**Material for the task**
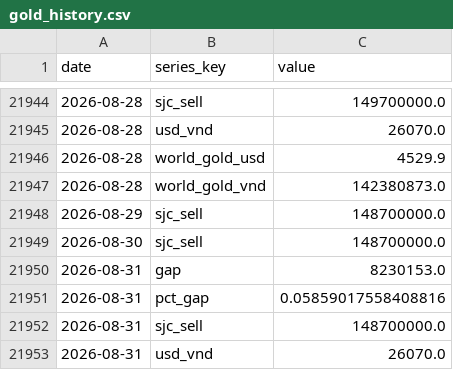
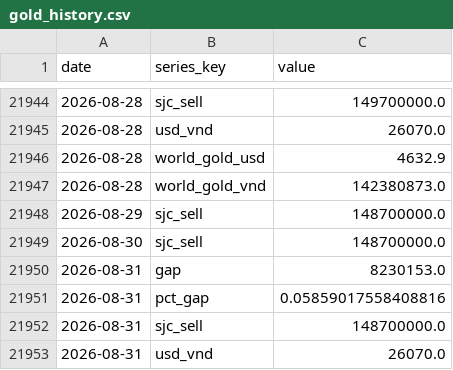
Before and after one commit to BrosPartners/liquidity-crawler, a CSV file: data/gold_history.csv, drawn as a sheet; only a part is shown, gaps mark what is left out; the diff covers the shown part only.

```diff
--- a/data/gold_history.csv
+++ b/data/gold_history.csv
@@ -21945,3 +21945,3 @@ date,series_key,value
 2026-08-28,usd_vnd,26070.0
-2026-08-28,world_gold_usd,4529.9
+2026-08-28,world_gold_usd,4632.9
 2026-08-28,world_gold_vnd,142380873.0
```
Also changed, not shown: 6 added rows and 8 edited cells elsewhere in this file, 2 other files.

**What the task requires**
Please tally the lines above that contain "shown" and report nothing but the total.

**Answer**
2